Similar request made by Piers de Gavastone, Earl of Cornwall; and Answer thereto.
"Unto his most dear friends, the Mayor, and the Aldermen, and the Sheriffs, of London, Piers de Gavastone, Earl of Cornwall, greeting and most dear friendship. Whereas we have understood that Thomas Juvenal has been taken unto God, we do especially and heartily pray you that the appointment which he held in London, you will grant unto our most dear and wellbeloved vadlet, (fn. 11) John Albon, bearer of these letters, unto whom we are especially bound; and that you will grant the same in the same manner that the said Thomas held it, as you do dearly love us, and also as you would wish that we should do at other times such things as of us you may request; for we have the said business greatly at heart. And that which you will do herein at this our request, which we do much impress upon you, you will let us know by your letters, and by the bearer hereof. May our Lord have you in his keeping. Given at York, the 21st day of October."

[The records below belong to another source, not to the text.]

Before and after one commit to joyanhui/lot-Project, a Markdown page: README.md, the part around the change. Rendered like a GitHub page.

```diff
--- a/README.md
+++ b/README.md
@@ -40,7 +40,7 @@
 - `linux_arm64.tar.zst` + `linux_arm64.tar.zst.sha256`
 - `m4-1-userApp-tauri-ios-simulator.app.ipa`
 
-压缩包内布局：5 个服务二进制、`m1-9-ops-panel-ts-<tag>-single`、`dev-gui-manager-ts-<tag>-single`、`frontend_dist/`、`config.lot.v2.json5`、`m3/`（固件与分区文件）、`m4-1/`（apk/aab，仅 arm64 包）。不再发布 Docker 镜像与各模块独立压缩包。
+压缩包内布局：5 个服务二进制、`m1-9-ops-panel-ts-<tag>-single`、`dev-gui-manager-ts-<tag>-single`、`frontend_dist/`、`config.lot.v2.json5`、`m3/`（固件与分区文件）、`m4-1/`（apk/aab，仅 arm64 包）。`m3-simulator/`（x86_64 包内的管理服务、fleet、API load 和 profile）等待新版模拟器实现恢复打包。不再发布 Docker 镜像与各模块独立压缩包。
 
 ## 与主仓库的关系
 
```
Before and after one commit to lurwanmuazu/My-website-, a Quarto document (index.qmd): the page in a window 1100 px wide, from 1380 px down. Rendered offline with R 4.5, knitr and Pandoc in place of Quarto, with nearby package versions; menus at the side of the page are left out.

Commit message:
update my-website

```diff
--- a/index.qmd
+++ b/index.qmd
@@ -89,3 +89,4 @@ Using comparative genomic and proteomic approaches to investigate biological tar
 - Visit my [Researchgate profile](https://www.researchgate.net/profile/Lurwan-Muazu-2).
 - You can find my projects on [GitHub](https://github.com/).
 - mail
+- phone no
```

"To the most noble lord, Messire Piers de Gavastone, Earl of Cornwall, his in all things, the Mayor, the Aldermen, and the Sheriffs, of the City of London, if so it please him, greeting, with all manner of honour and of reverence. Most dear Sir, as you have prayed us by your letters, that the appointment which Thomas Juvenal held we would grant unto John Albon, your vadlet, that so he might hold the same in the same manner that the said Thomas held it; we do let you know, that immediately after the death of the said Thomas, at the request of the Earl of Lincoln, and also by the common assent of the Aldermen and of the good folks of the City, the said appointment was given to a vadlet, Thomas de Kent by name, who for a long time theretofore had served the said city in the office of Serjeant-at-mace, and unto him delivered, to hold in the same manner that the said Thomas Juvenal held the same, that so the said city might not be left unserved. And know, most dear Sir, that if we had before in any manner understood your will hereon, we would very willingly have received the same, upon your prayer, which unto us is, and always will be, a command. Wherefore, dear Sir, we do pray you, if so it please you, with all our heart, that in this matter you will hold us excused, and, most dear Sir, you will understand that in all things that we can do, we are ready, and will be, at your commands. May our Lord have you in his keeping, body and soul."